We can but briefly mention the principal events of the year coming under this heading. About Easter 1901 the news of the recovery of Gainsborough's "Duchess of Devonshire" caused some commotion. The record price at English auction of £14,752 was paid by Duveen for Hoppner's "Louisa, Lady Manners." Hobbema's "Woody Landscape" fetched £9,870 (Lawrie). A mezzotint by Valentine Green, after Reynolds' "Duchess of Portland," was sold for 1,000 guineas to Messrs. Agnew, and a few weeks later J. R. Smith's "Mrs. Carnac," after Reynolds, was bought by the same firm for 1,160 guineas, which constitutes a record. The Queen Victoria Memorial Committee in London chose Messrs. Thomas Brock, R.A., and Aston Webb, A.R.A., to execute the work. Mr. Luke Fildes, R.A., was commissioned to paint the State portrait of the King, which picture will be copied under the artist's supervision for the Colonies. Mr. Seymour Lucas, R.A., was commissioned to paint the Royal reception of the Moorish Embassy. Mr. E. A. Abbey, R.A., will paint the official picture of the Coronation in 1902. John Tenniel, R.I., retired, after being in office for over fifty years, from the position of cartoonist to Punch. Mr. Sidney Cooper was decorated with the Royal Victorian order. Lord Stanmore in the House of Lords proposed the appointment of a Royal Commission of the Fine Arts; the motion was rejected, but the President of the Royal Academy Times, 30-7-01) thought such State recognition would be encouraging to artists.
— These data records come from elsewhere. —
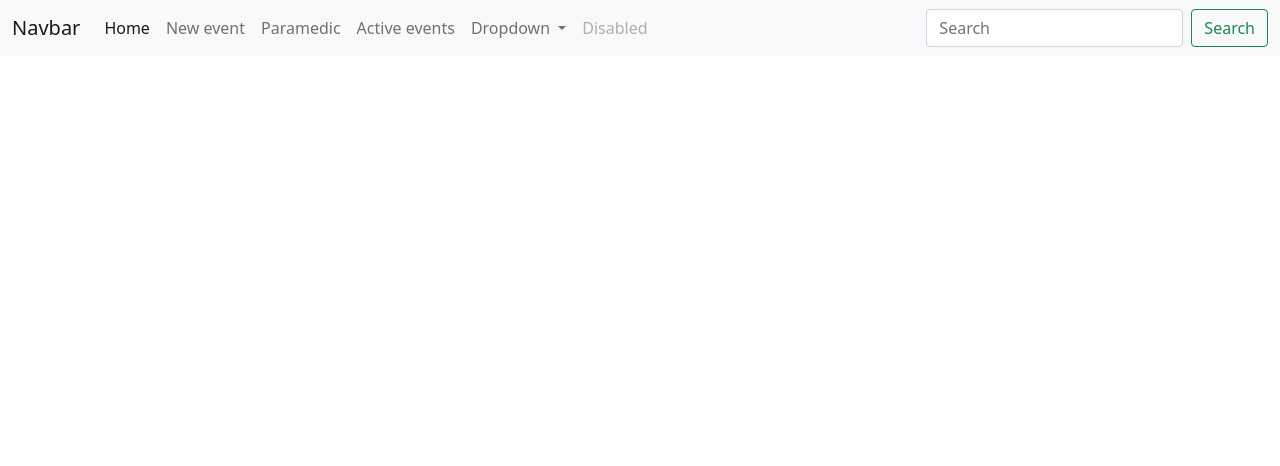
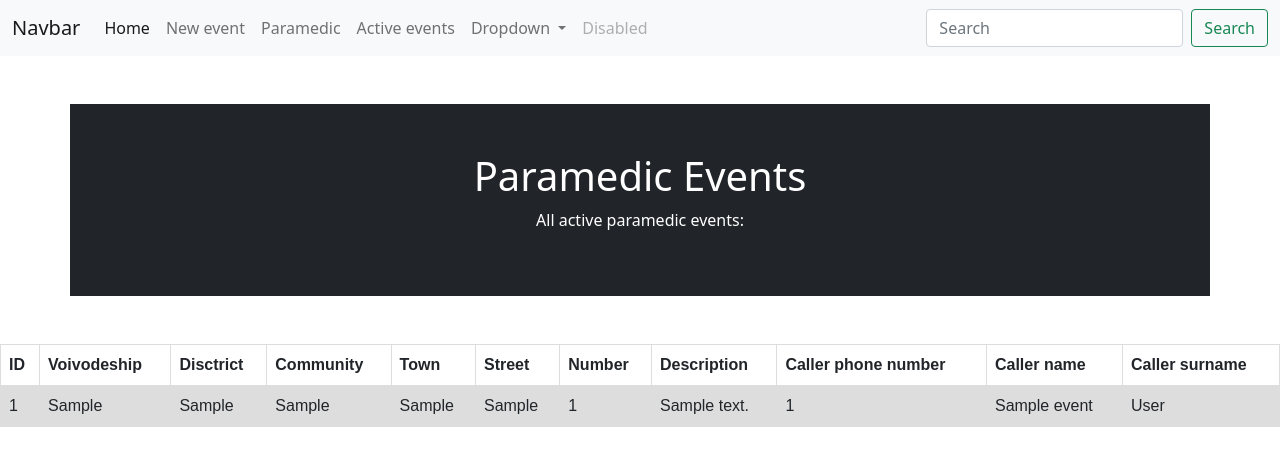
Before and after one commit to wojcik-mariusz/psap, a Flask app: page /paramedic-all in a window 1280 px wide. Shown: the top 466 px of the page. Run offline with Flask 2, Linux system fonts and the light colour scheme; tables that the repository leaves empty hold one stand-in row (values such as "Sample post").

Commit message:
paramedic events webpage - add table view for active events

```diff
--- a/flask_template/server/services/event_manager.py
+++ b/flask_template/server/services/event_manager.py
@@ -21,16 +21,7 @@ def get_all_list_event() -> List[str]:
 #
 #
 def get_paramedic_list_event() -> List[str]:
-    paramedic_event_list = Events.query.filter(
-        and_(Events.street == "Polna", Events.street_number == "3")).first()
+    paramedic_event_list = Events.query.filter(Events.fw_to_paramedic == "1").all()
+    # paramedic_event_list = Events.query.filter(
+    #     and_(Events.street == "Polna", Events.street_number == "3")).all()
     return paramedic_event_list
-#
-#
-# def get_police_list_event()-> List[str]:
-#     police_event_list = Events.query.filter_by(fw_to_police='True').all()
-#     return police_event_list
-#
-#
-# def get_fire_service_list_event()-> List[str]:
-#     fire_service_event_list = Events.query.filter_by(Events.fw_to_fire_service == 'True').all()
-#     return fire_service_event_list
--- a/flask_template/templates/paramedic-show-all.html
+++ b/flask_template/templates/paramedic-show-all.html
@@ -3,12 +3,83 @@
 {% block title %}
 base
 {% endblock %}
+{% block style %}
+table {
+  font-family: arial, sans-serif;
+  border-collapse: collapse;
+  width: 100%;
+}
+
+td, th {
+  border: 1px solid #dddddd;
+  text-align: left;
+  padding: 8px;
+}
+
+tr:nth-child(even) {
+  background-color: #dddddd;
+}
+{% endblock %}
 
 {% block body %}
 
-{% for row in paramedic_event_list %}
-    {{ row.street }}
-    {{ row.street_number }}
-{% endfor %}
+<div class="container p-5 my-5 bg-dark text-white">
+  <h1>Paramedic Events</h1>
+  <p>All active paramedic events:</p>
+</div>
+
+<table>
+    <tr>
+        <th>ID</th>
+        <th>Voivodeship</th>
+        <th>Disctrict</th>
+        <th>Community</th>
+        <th>Town</th>
+        <th>Street</th>
+        <th>Number</th>
+        <th>Description</th>
+        <th>Caller phone number</th>
+        <th>Caller name</th>
+        <th>Caller surname</th>
+    </tr>
+    {% for row in paramedic_events %}
+        <tr>
+            <td>
+                {{row.id}}
+            </td>
+            <td>
+                {{row.voivodeship}}
+            </td>
+            <td>
+                {{row.district}}
+            </td>
+            <td>
+                {{row.community}}
+            </td>
+            <td>
+                {{row.town}}
+            </td>
+            <td>
+                {{row.street}}
+            </td>
+            <td>
+                {{row.street_number}}
+            </td>
+            <td>
+                {{row.description}}
+            </td>
+            <td>
+                {{row.caller_telephone_number}}
+            </td>
+            <td>
+                {{row.caller_name}}
+            </td>
+            <td>
+                {{row.caller_surname}}
+            </td>
+        </tr>
+    {% endfor %}
+</table>
+
 
 {% endblock %}
```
The obituary of the year includes Messrs. Munkacsy, E. W. Wimperis, Thomas Faed, R.A., F. R. Pickersgill, R.A., G. W. Johnstone, R.S.A. Under the head of "Literature" reference is made to recent books on art.


October, 1900.-Bank rate, 4 per cent. Discount in open market also 4 per cent., on adverse foreign exchanges and in spite of abundance of money. Government borrows 8 millions from Bank of England, which it disburses; discount rates consequently weaken on French competition for bills, but after falling to 3 per cent.,

tates for loans rise, and bills harden to 31 per cent. at end of month on renewed fall in American Exchange; strong inquiry for gold, and Bank borrows in open market. Gold goes to Germany and New York. On Indian Government purchases bar silver rises to 30id. per oz., being highest price since December, 1896. Stock markets firm on better Chinese news and cessation.of Berlin selling, and prices further improve on Anglo-German agreement regarding China. Revival in West African mines. American Railways boom on expected re-election of Mr. McKinley. Rise in District Railway stock on American Syndicate acquiring control. Monetary position in Germany reported gloomy. Trade returns (September) excellent; imports up £2,511,000, or 64 per cent., and exports up £2,185,000, or 9.7 per cent.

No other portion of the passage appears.